We were bushed from traveling, so we decided to call it an early night. Crawled into bed, lights out, deep contented sigh...
Turn to the right. Try the left. Uf! On my back, on my stomach. Back to the right side. Not sleeping. Close my eyes really tight. Think of Tibetan sheep jumping over Tibetan fences. Nothing. Not one wink the whole night.
The next day our guide asked us if we slept well. No, we moaned. Did you have beer? Yes, we muttered. You shouldn't have beer, he chided. Good to know. The next night we avoided the beer & were able to sleep much better.
It was the third day that really affected me, though. We had been out in the sun for two days, without a thick atmosphere or layer of pollution to protect us from the sun's rays.
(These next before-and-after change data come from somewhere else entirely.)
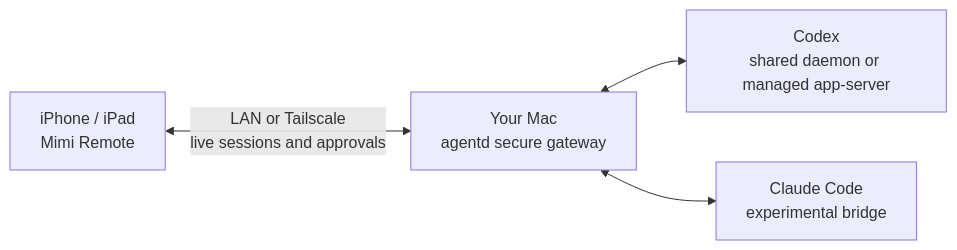
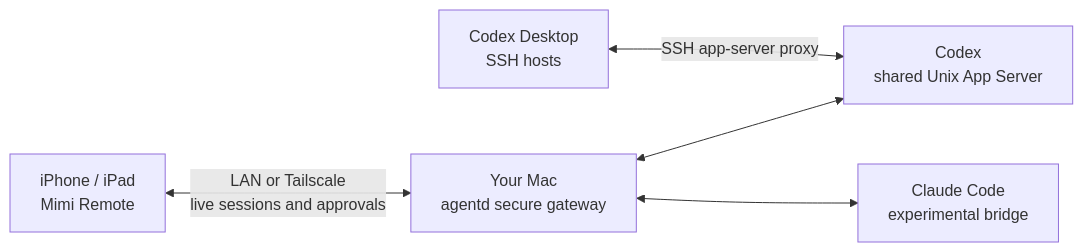
The diagram in README.md (gaixianggeng/mimi-remote), drawn with Mermaid before and after one commit. The commit also changed other lines of this file and 195 other files, not shown here.

First line of the commit message:
MIM-206/MIM-207 移除 Desktop IPC 并通过 SSH 共享 App Server (#277)

````diff
--- a/README.md
+++ b/README.md
@@ -142,11 +142,13 @@
 ```mermaid
 flowchart LR
     Mobile["iPhone / iPad<br/>Mimi Remote"]
     Gateway["Your Mac<br/>agentd secure gateway"]
-    Codex["Codex<br/>shared daemon or managed app-server"]
+    Codex["Codex<br/>shared Unix App Server"]
+    Desktop["Codex Desktop<br/>SSH hosts"]
     Claude["Claude Code<br/>experimental bridge"]
 
     Mobile <-->|"LAN or Tailscale<br/>live sessions and approvals"| Gateway
     Gateway <--> Codex
+    Desktop <-->|"SSH app-server proxy"| Codex
     Gateway <--> Claude
 ```
````
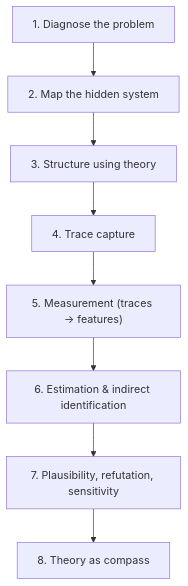
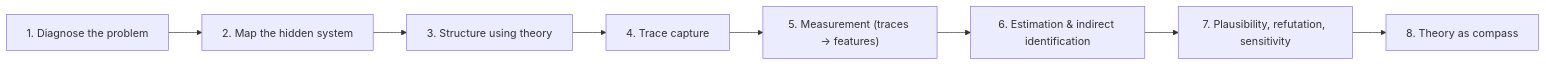
One commit to margaretfoster/PRISM-framework changed the diagram in index.md. Above: the diagram before and after it, drawn with Mermaid.

Commit message:
Change flowchart direction from TD to LR

````diff
--- a/index.md
+++ b/index.md
@@ -22,10 +22,10 @@
 ```mermaid
-flowchart TD
+flowchart LR
     A["1. Diagnose the problem"] --> B["2. Map the hidden system"]
     B --> C["3. Structure using theory"]
     C --> D["4. Trace capture"]
     D --> E["5. Measurement (traces → features)"]
     E --> F["6. Estimation & indirect identification"]
     F --> G["7. Plausibility, refutation, sensitivity"]
     G --> H["8. Theory as compass"]
 ```
````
By the end of the day, I felt weak, lightheaded & a little nauseous. I spent the afternoon in bed with a slight fever, & that evening I skipped dinner altogether.
It took a few more days after that before I felt normal again. By the end of the week, I didn't notice the altitude at all. I started to wonder if going back down would have an affect on us, since we were now used to being so high up. But it turns out that altitude sickness only works one way. Thank goodness.